21:1 Adonai said to Moshe, “Speak to the cohanim, the sons of Aharon; tell them: ‘No cohen is to make himself unclean for any of his people who dies, 2 except for his close relatives — his mother, father, son, daughter and brother; 3 he may also make himself unclean for his virgin sister who has never married and is therefore dependent on him. 4 He may not make himself unclean, because he is a leader among his people; doing so would profane him.

Generally, this passage is considered to mean that these people should not touch a corpse. That's all. But it has come to mean much more

If we start looking at the ritual purity laws relating to the dead for the Kohanim, we find touching expanded through centuries of deep rabbinical thinking into:

Touching (maga) –direct physical contact with a dead body or with certain objects which are direct contact with the body.

Moving (masa) –moving a body or part of a body-even indirectly through the use of intermediary object.

Tenting (ohel) –standing under or entering into a covered area (e.g. a roof, tree, building, etc.) which also overhangs a corpse, or passing directly over a body e.g. walking over a grave.

And then the concept of tenting is extended by at least one Orthodox Jewish sect from just walking over a grave to flying over a grave. Unless you are fully covered by a plastic bag which by some magic, protects you.

So they've gone from a simple taboo against touching a corpse - not uncommon in many cultural traditions - to a taboo at varieties of supposed indirect contact as if there are emanations from dead bodies which can defile a cohen.

But of course bodies decompose, and their constituent parts return to nature. The reality is that once you extend the concept of touching the dead beyond touching an actual corpse, you find you cannot avoid touching. Atoms from the dead are in every breath you take. Atoms from the dead are in everything you drink. Atoms from the dead are in every bite you eat. And atoms from the dead are in every article of clothing you wear - atoms from the dead are even in the kippa the guy in the plastic bag is wearing on his head.

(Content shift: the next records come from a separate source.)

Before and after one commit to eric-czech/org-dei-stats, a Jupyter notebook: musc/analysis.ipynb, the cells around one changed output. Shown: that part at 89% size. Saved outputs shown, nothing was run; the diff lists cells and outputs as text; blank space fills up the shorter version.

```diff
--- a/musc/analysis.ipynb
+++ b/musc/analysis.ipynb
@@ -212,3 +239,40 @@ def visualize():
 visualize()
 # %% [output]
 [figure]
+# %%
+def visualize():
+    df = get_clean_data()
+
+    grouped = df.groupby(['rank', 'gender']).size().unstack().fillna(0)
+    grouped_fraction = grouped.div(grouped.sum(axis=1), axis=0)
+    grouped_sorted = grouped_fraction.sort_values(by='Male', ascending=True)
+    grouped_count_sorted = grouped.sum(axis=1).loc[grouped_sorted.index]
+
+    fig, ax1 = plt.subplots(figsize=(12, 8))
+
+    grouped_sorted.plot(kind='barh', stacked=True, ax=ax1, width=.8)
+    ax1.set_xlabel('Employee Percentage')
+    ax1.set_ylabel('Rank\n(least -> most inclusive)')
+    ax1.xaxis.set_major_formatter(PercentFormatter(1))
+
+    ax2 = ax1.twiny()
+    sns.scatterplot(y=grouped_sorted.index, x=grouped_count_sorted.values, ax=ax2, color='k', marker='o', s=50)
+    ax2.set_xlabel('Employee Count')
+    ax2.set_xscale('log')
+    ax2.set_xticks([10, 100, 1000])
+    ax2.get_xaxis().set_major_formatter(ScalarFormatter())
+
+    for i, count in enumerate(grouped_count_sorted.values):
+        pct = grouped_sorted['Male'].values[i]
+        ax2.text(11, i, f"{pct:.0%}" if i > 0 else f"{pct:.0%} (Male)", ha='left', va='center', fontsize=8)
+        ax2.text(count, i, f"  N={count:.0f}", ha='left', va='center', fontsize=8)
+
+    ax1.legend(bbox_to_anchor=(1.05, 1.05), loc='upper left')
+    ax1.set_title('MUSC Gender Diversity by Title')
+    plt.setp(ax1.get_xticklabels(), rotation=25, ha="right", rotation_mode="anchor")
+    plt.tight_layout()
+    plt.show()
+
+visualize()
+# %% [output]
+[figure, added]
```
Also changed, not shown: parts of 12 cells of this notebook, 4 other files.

The rules the man in the plastic bag is following were made up by ignorant men with no knowledge of science. The rules are intended to protect against something it is physically impossible to protect against. It really highlights the futility of much religious practice.